**Task prompt:** Go through the entries below. Copy out every line that contains "happened".

Collection entries
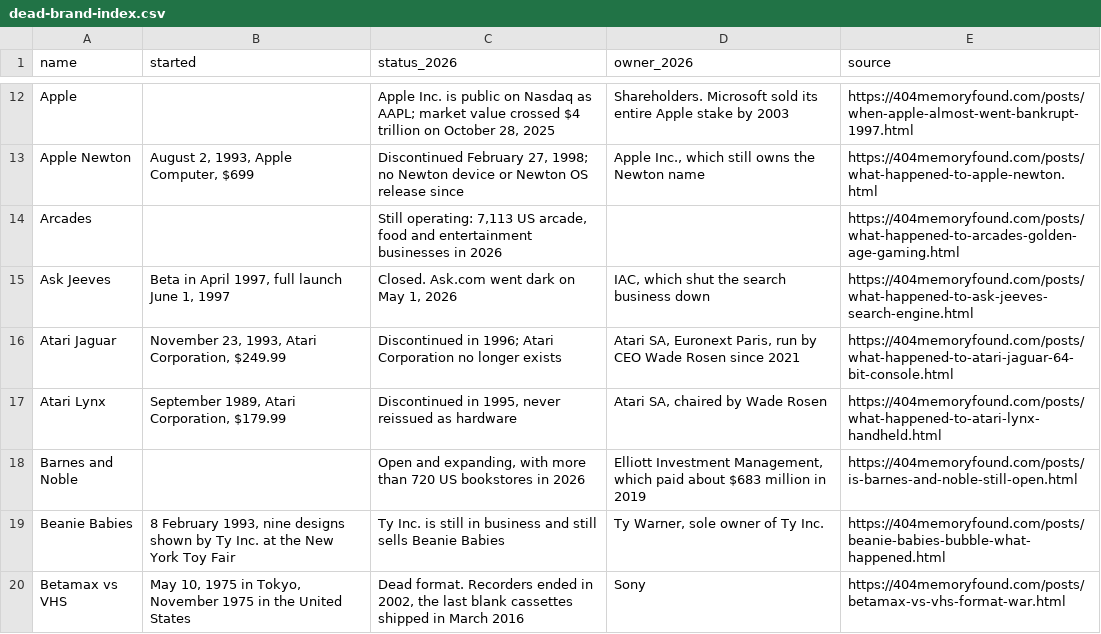
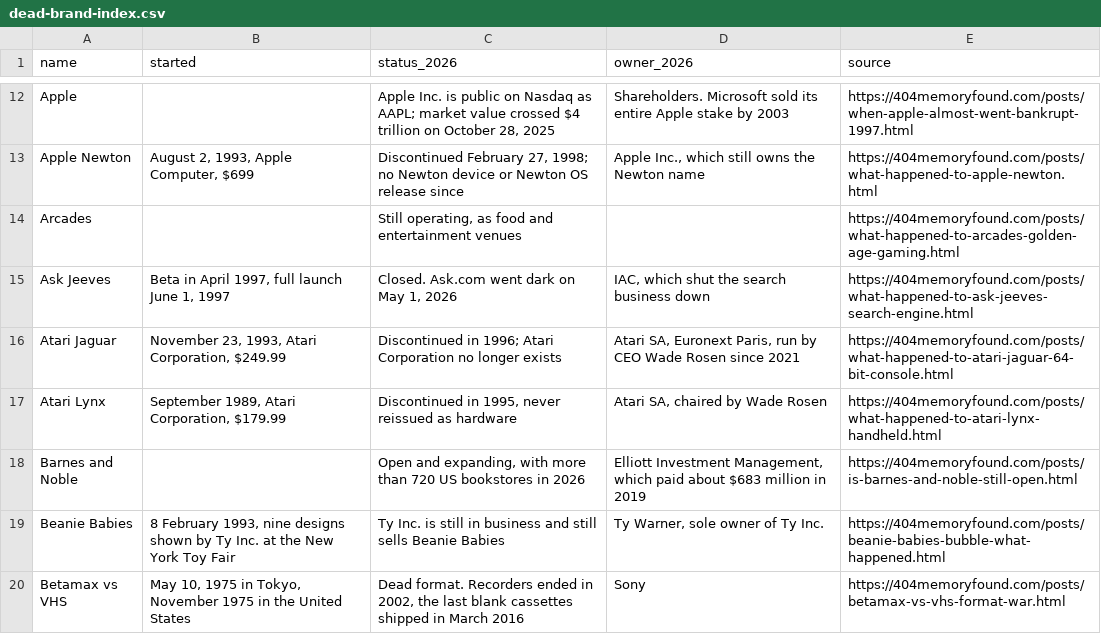
Before and after one commit to pnpaiva/404-memory-found, a CSV file: dead-brand-index.csv, drawn as a sheet; only a part is shown, gaps mark what is left out.

```diff
--- a/dead-brand-index.csv
+++ b/dead-brand-index.csv
@@ -13,3 +13,3 @@ Apple,,"Apple Inc. is public on Nasdaq as AAPL; market value crossed $4 trillion
 Apple Newton,"August 2, 1993, Apple Computer, $699","Discontinued February 27, 1998; no Newton device or Newton OS release since","Apple Inc., which still owns the Newton name",https://404memoryfound.com/posts/what-happened-to-apple-newton.html
-Arcades,,"Still operating: 7,113 US arcade, food and entertainment businesses in 2026",,https://404memoryfound.com/posts/what-happened-to-arcades-golden-age-gaming.html
+Arcades,,"Still operating, as food and entertainment venues",,https://404memoryfound.com/posts/what-happened-to-arcades-golden-age-gaming.html
 Ask Jeeves,"Beta in April 1997, full launch June 1, 1997","Closed. Ask.com went dark on May 1, 2026","IAC, which shut the search business down",https://404memoryfound.com/posts/what-happened-to-ask-jeeves-search-engine.html
```
Also changed, not shown: 17 other files.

**Result of the exercise:**
 Apple Newton,"August 2, 1993, Apple Computer, $699","Discontinued February 27, 1998; no Newton device or Newton OS release since","Apple Inc., which still owns the Newton name",https://404memoryfound.com/posts/what-happened-to-apple-newton.html
-Arcades,,"Still operating: 7,113 US arcade, food and entertainment businesses in 2026",,https://404memoryfound.com/posts/what-happened-to-arcades-golden-age-gaming.html
+Arcades,,"Still operating, as food and entertainment venues",,https://404memoryfound.com/posts/what-happened-to-arcades-golden-age-gaming.html
 Ask Jeeves,"Beta in April 1997, full launch June 1, 1997","Closed. Ask.com went dark on May 1, 2026","IAC, which shut the search business down",https://404memoryfound.com/posts/what-happened-to-ask-jeeves-search-engine.html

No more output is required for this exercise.